EXERCISE DATA -
-------

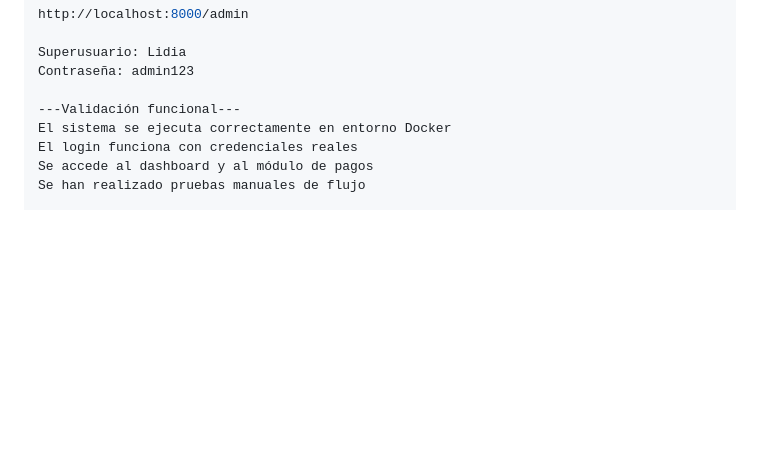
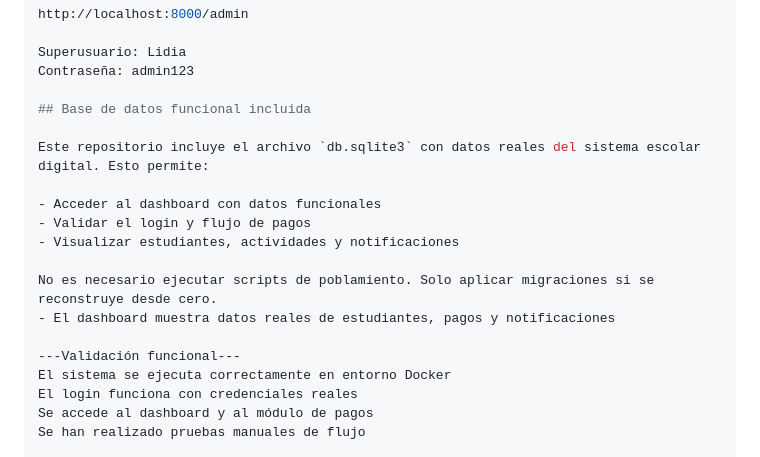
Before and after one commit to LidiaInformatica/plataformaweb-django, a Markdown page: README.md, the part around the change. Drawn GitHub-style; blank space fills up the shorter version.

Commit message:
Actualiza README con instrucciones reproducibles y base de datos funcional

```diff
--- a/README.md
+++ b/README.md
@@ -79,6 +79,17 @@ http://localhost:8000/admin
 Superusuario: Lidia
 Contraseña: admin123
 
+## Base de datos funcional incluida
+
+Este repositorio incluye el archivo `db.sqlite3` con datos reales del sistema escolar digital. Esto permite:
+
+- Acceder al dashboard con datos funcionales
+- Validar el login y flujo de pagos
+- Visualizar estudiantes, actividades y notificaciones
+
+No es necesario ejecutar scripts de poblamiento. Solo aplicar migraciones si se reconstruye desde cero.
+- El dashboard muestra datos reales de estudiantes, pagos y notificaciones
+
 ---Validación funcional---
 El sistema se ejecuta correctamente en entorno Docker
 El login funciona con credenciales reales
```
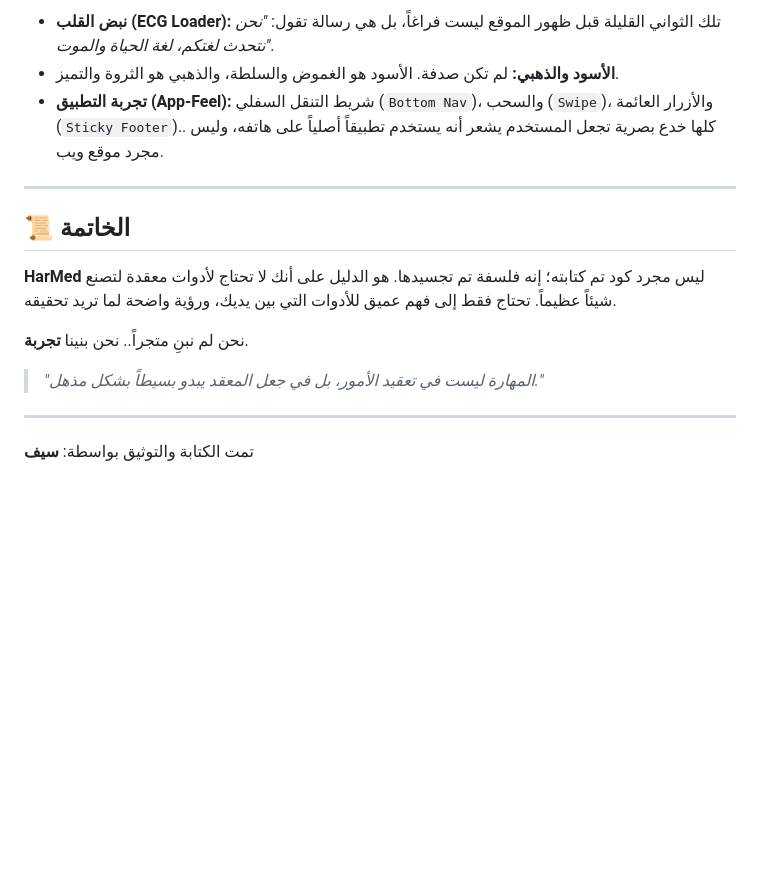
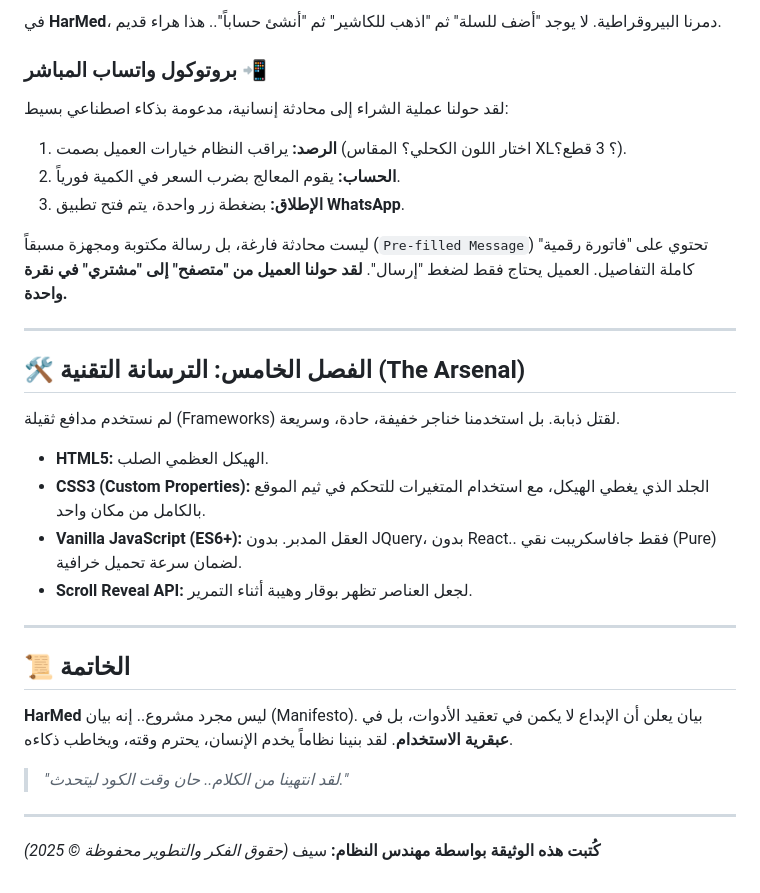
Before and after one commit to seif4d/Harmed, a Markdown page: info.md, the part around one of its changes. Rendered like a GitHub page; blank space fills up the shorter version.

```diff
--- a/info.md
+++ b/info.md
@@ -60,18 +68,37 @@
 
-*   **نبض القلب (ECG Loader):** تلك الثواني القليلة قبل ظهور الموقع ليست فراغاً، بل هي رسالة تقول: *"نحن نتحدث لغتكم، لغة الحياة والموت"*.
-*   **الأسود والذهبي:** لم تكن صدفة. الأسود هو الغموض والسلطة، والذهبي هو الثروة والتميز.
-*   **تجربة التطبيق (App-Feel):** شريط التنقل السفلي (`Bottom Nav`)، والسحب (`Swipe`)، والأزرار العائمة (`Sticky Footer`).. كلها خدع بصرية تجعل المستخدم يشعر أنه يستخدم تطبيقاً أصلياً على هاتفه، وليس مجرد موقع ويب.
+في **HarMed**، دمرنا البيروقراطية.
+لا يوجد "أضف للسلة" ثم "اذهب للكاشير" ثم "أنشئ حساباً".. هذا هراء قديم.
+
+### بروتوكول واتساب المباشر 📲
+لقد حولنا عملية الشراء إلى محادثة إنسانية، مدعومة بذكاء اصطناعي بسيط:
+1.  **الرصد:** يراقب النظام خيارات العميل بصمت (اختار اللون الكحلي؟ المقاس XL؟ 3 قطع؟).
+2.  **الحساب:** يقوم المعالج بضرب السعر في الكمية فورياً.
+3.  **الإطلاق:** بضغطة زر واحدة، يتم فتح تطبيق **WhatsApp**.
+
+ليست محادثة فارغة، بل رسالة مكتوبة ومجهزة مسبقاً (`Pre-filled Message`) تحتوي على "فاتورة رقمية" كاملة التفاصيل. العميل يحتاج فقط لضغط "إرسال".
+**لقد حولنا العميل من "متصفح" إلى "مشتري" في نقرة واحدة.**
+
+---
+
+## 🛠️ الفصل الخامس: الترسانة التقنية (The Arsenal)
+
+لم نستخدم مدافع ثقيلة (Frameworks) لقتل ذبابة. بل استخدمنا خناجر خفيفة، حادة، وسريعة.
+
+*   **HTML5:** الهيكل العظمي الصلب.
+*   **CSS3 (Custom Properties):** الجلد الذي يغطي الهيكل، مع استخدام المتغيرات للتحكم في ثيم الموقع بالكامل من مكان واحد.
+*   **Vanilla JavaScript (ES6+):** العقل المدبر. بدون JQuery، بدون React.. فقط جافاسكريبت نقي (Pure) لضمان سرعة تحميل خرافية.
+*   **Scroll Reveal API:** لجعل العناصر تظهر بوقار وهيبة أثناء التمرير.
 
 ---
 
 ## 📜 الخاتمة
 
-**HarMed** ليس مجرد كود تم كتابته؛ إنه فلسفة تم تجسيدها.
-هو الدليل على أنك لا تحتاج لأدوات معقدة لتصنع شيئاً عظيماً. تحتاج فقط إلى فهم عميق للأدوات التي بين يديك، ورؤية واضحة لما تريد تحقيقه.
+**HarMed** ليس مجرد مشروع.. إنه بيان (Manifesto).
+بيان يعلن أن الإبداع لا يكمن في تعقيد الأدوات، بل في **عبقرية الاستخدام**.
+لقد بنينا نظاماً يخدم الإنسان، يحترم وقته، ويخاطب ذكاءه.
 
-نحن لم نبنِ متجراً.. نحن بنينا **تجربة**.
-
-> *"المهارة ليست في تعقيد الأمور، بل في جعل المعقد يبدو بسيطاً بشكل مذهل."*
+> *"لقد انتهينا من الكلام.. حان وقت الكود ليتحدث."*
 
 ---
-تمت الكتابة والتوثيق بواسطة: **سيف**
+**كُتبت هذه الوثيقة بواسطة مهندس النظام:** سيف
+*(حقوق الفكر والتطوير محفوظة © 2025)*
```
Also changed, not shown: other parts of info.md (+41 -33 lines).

-------

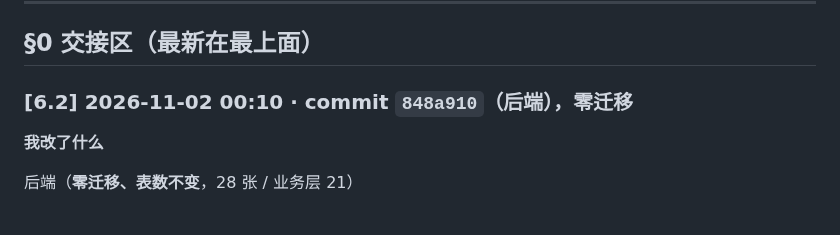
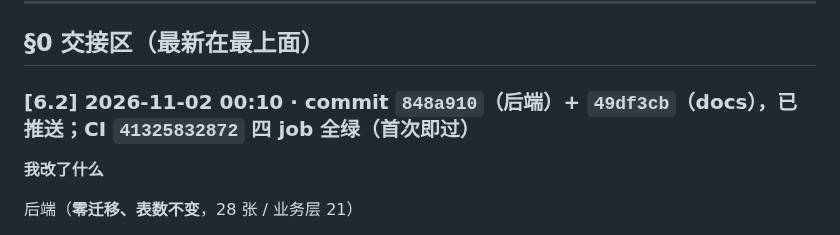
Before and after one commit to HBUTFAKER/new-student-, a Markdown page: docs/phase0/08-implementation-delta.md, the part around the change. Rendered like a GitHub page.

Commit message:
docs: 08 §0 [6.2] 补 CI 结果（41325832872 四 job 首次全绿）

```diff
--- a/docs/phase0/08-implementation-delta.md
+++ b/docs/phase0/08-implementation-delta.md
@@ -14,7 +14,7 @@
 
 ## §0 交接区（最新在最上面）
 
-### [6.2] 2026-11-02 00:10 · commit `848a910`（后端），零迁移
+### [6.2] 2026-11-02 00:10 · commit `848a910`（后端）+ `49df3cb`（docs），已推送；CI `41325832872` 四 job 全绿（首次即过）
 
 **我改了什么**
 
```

-------

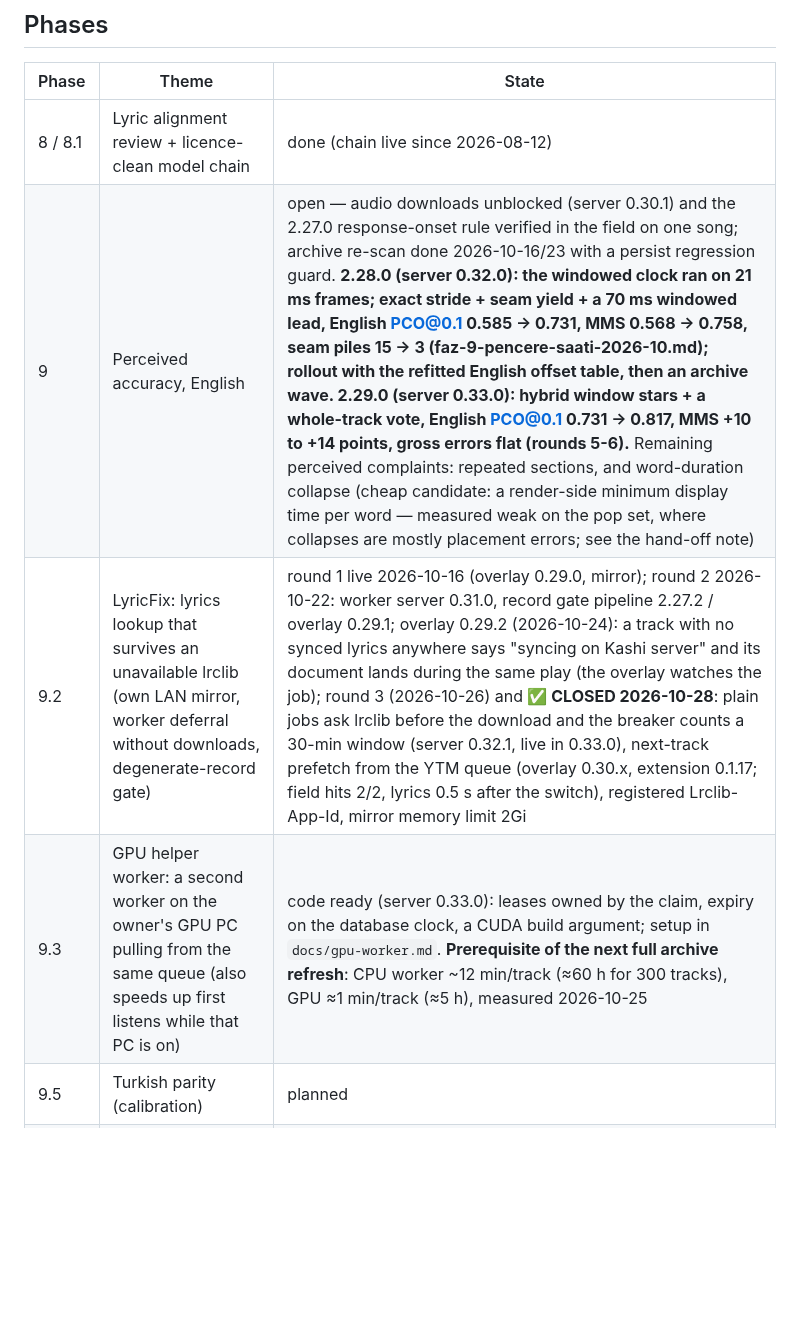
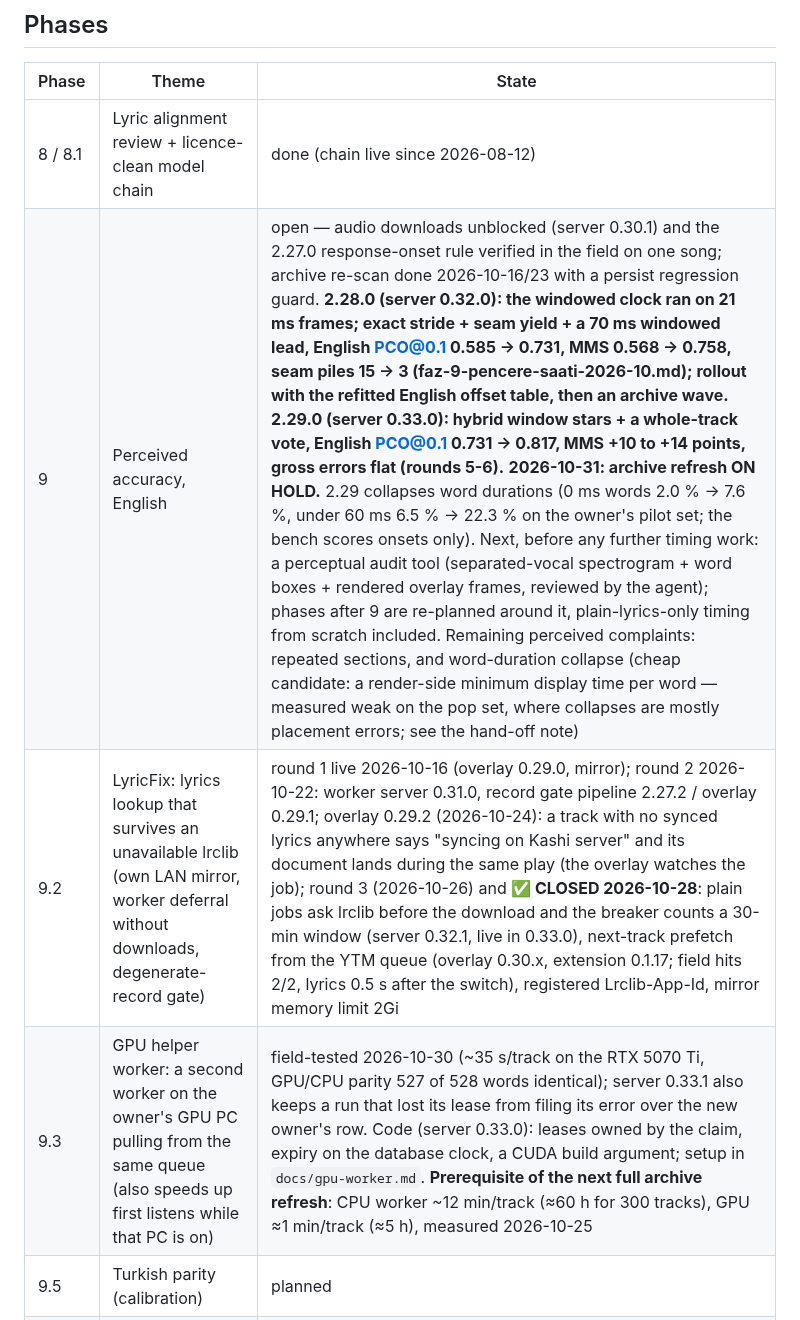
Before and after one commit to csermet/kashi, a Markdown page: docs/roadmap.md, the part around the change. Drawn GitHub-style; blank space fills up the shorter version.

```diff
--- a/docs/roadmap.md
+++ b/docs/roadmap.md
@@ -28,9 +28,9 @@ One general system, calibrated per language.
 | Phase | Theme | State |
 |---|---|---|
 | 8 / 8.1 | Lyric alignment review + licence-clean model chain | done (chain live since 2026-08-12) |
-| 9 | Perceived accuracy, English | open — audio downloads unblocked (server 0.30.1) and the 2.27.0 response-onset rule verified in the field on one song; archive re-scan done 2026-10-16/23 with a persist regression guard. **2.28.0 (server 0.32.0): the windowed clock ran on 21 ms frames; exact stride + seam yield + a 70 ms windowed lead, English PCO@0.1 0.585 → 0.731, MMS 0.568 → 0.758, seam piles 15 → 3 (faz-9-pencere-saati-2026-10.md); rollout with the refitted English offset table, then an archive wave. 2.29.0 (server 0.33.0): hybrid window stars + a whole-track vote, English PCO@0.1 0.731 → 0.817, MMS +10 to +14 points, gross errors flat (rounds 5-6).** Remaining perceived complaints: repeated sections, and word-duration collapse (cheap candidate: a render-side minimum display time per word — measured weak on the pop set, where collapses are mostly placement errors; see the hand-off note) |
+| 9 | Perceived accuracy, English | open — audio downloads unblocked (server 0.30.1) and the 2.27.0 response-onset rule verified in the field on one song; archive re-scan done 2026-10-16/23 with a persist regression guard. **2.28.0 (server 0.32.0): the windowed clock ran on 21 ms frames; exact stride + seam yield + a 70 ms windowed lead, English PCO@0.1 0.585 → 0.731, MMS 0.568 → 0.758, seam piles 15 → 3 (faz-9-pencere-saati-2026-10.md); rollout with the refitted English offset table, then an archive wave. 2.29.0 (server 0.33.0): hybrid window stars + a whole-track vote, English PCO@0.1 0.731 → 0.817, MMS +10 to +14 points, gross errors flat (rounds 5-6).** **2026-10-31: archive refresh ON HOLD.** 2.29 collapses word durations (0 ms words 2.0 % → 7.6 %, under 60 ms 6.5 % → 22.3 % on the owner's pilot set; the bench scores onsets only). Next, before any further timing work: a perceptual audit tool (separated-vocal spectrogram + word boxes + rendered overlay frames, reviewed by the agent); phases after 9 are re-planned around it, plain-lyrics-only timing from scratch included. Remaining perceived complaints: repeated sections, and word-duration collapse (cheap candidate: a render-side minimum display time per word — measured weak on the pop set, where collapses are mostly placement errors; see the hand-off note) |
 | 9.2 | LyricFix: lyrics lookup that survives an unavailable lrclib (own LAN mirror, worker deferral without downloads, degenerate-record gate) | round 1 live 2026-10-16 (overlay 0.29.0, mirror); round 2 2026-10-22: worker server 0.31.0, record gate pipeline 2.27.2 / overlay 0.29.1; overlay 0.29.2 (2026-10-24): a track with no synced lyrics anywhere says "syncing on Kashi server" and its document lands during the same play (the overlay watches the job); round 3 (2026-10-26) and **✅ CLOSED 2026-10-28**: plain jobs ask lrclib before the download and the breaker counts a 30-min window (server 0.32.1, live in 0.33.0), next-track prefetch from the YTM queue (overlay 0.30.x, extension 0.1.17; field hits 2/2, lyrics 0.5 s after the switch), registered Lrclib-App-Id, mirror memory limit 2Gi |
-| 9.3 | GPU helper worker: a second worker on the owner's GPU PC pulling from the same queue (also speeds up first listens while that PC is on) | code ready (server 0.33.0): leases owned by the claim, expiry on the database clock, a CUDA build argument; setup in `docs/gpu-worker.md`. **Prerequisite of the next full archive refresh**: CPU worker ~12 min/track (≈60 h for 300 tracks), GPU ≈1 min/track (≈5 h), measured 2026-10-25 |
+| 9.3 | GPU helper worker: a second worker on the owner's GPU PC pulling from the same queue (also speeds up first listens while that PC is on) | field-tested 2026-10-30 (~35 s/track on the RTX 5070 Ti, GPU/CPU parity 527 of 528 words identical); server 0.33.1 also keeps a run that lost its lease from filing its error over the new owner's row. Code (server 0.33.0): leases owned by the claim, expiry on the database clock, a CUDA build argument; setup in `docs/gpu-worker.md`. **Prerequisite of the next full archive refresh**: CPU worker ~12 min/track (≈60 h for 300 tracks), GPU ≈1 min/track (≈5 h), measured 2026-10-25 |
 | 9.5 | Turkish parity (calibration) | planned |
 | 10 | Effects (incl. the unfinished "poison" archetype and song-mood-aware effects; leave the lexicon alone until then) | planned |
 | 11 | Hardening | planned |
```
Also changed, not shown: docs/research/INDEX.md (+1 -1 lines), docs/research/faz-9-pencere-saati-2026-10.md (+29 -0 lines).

-------

INSTRUCTIONS FOR THE TASK - Respond with a number only: how many lines in the material contain the string "version"?

WRITTEN RESPONSE - 3